On 30 September 2021 AMETIC, the Spanish digital industry business association officially kicked off the 4th edition of the Alliance for Digital Talent Development in Spain. The event also presented the winners from the ‘Digital Skills Awards Spain 2021’, also in its 4th year and part of the European Commission’s Digital Skills and Jobs Coalition, a partnership of stakeholders in Europe launching actions to tackle the digital skills gap across its various dimensions.
Carme Artigas, State Secretary for Digitalisation and Artificial Intelligence within the Ministry of Economic Affairs and Digital Transformation opened the event and Digital Skills Awards ceremony, with a keynote speech in which the 2025 Digital Spain Agenda assumed a central focus. The 2025 Digital Spain Agenda is the main roadmap towards Spain’s digital transformation in the coming decade. A key objective of the programme is the promotion of STEM careers, including technological and scientific vocations, amongst young people. This includes digital skills programmes that aim to address identified skills gap, such as the one related to gender and diversity.
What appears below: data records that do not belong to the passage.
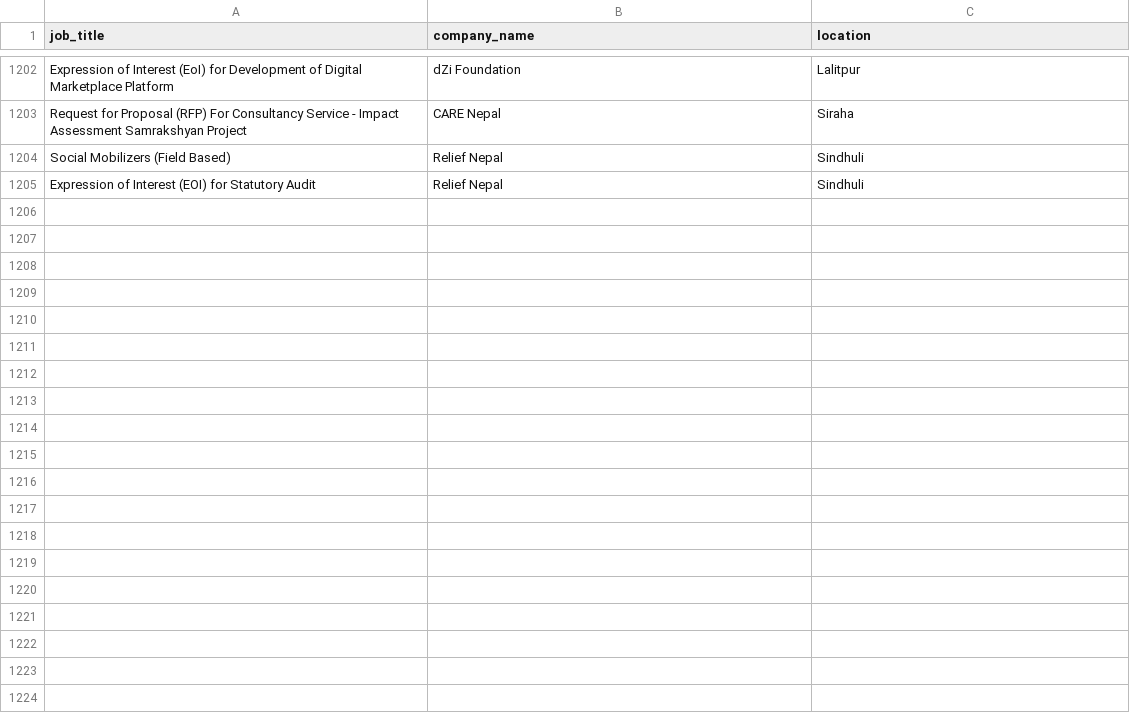
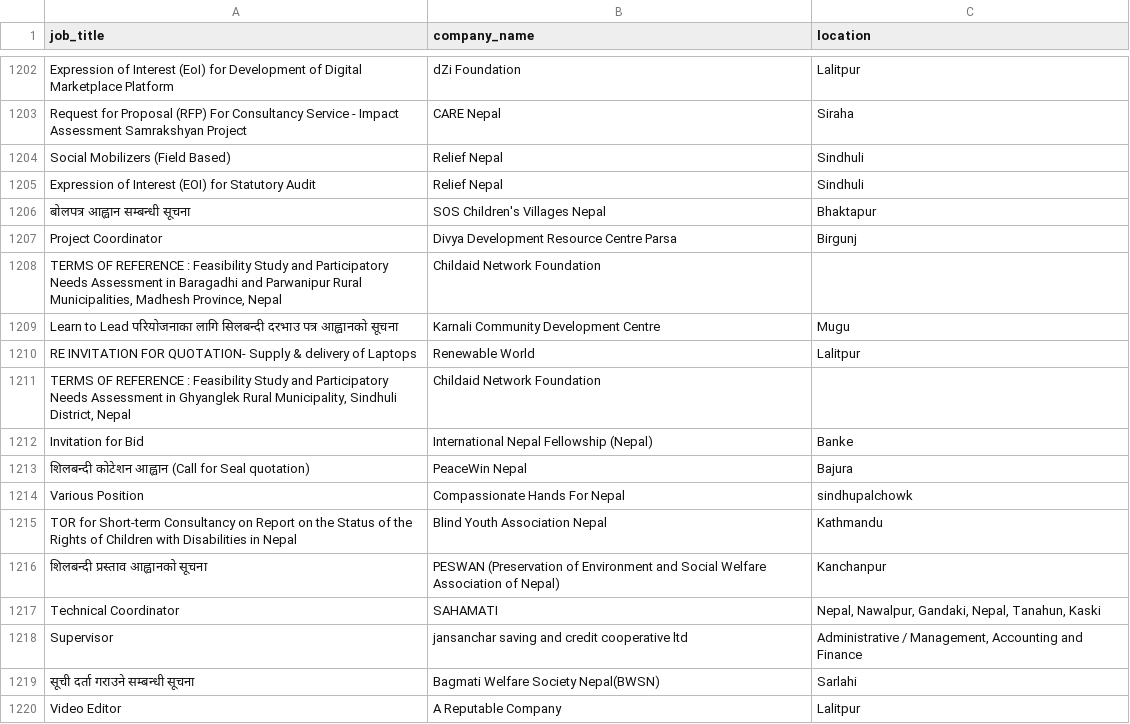
Before and after one commit to Hemkant04/job-scraper, a CSV file: data/jobs.csv, drawn as a sheet; only a part is shown, gaps mark what is left out.

```diff
--- a/data/jobs.csv
+++ b/data/jobs.csv
@@ -1205 +1205,16 @@ Social Mobilizers  (Field Based),Relief Nepal,Sindhuli
 Expression of Interest (EOI) for Statutory Audit,Relief Nepal,Sindhuli
+बोलपत्र आह्वान सम्बन्धी सूचना,SOS Children's Villages Nepal,Bhaktapur
+Project Coordinator,Divya Development Resource Centre Parsa,Birgunj
+"TERMS OF REFERENCE : Feasibility Study and Participatory Needs Assessment in Baragadhi and Parwanipur Rural Municipalities, Madhesh Province, Nepal",Childaid Network Foundation,
+Learn to Lead परियोजनाका लागि सिलबन्दी दरभाउ पत्र आह्वानको सूचना,Karnali Community Development Centre,Mugu
+RE INVITATION FOR QUOTATION- Supply & delivery of Laptops,Renewable World,Lalitpur
+"TERMS OF REFERENCE : Feasibility Study and Participatory Needs Assessment in Ghyanglek Rural Municipality, Sindhuli District, Nepal",Childaid Network Foundation,
+Invitation for Bid,International Nepal Fellowship (Nepal),Banke
+शिलबन्दी कोटेशन आह्वान (Call for Seal quotation),PeaceWin Nepal,Bajura
+Various Position,Compassionate Hands For Nepal,sindhupalchowk
+TOR for Short-term Consultancy on Report on the Status of the Rights of Children with Disabilities in Nepal,Blind Youth Association Nepal,Kathmandu
+शिलबन्दी प्रस्ताव आह्वानको सूचना,PESWAN (Preservation of Environment and Social Welfare Association of Nepal),Kanchanpur
+Technical Coordinator,SAHAMATI,"Nepal, Nawalpur, Gandaki, Nepal, Tanahun, Kaski"
+Supervisor,jansanchar saving and credit cooperative ltd,"Administrative / Management, Accounting and Finance"
+सूची दर्ता गराउने सम्बन्धी सूचना,Bagmati Welfare Society Nepal(BWSN),Sarlahi
+Video Editor,A Reputable Company,Lalitpur
```
Also changed, not shown: 1 other file.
Digital empowerment and skills for the future of work
The Alliance for Digital Talent Development in Spain takes place as a forum, bringing together ICT companies, universities, business schools, training centres, foundations and NGOs, sectoral associations and industry entities, interested in attracting digital talent and accelerating the country’s digital transformation. The forum’s 4th edition focused around the theme of digital empowerment and the role of women in the digital economy and digital talent as a driver for employability and inclusion.
Artigas defined the existing gender gap in the Spanish ICT sector as a: “a drag on our global growth and competitiveness that needs to be addressed” and pointed out that if the ratio of women and men working in ICT was to improve, this has the potential to generate the equivalent of 2.8% of the national GDP – “a key input from which we cannot fail”.
Only 20% of people in tech careers in Spain are women. When we look at ICT professionals specifically, women make up 30% of the whole pool. In fact, just over 1% of women in employment are engaged with the digital field. In Artigas’s words:
“The data shows the structural inequality that is widely rooted in the sector, and the urgency of addressing the transversal feminisation of this sector”.
Artigas highlighted the role of AMETIC as one of the main actors, committed to furthering the digital transformation of Spain, whilst embedding a unique ethical and social national perspective.
A national plan for digital skills that leaves no one behind
Pedro Mier, President of AMETIC spoke about the Spanish ‘National Digital Skills Plan’, proposed to the government already back in 2020. Amongst the strengths of the plan is its horizontal approach that takes into account the needs of virtually any economic sector in Spain. Mr Mier also mentioned AMETIC’s White Paper for the Development of Digital Competences, a thorough analysis of the digital industry sector drawing on knowledge, experience, and implementation capacity.
According to Mr Mier, one key result stemming out of the plan is the improved interest of business schools and universities in working with employers:
“We are seeing the arrival of the training school sector to AMETIC, both digital native schools and large transversal schools. This is a sign of the [growing] importance of digital training and skills for all”, [hence] “we need swift and easy procedures to meet the great challenge ahead of the management of the Next Generation European Funds.”
Pedro Mier did not forget to highlight the launch of the Spanish Digital Skills and Jobs Coalition website, part of a global initiative that sees an EU-level platform providing a single access point to the activities related to digital talent and skills, and facilitating collaboration between different EU Member States and National Coalitions for Digital Skills and Jobs.
“The website aims to be a reference point for the discussion of digital skills, as well as for the dissemination of information on services, resources, training materials, and interesting data related to these competences”.
Lucas González Ojeda, Deputy Head of Representation of the European Commission in Spain, also spoke at the event. Ojeda pointed out that the European Commission has had 6 main priorities since 2019, two of which are the twin green and digital transitions. Ojeda pointed to a common need across the EU to improve skills: 90% of jobs in Europe need digital skills, and 37% of people do not have this capacity yet. Mr Ojeda also highlighted the importance of the 2020 European Skills Agenda, whose goal is to reach the “a target of 70% Europeans with digital skills by 2025. Today, the number is 58%.”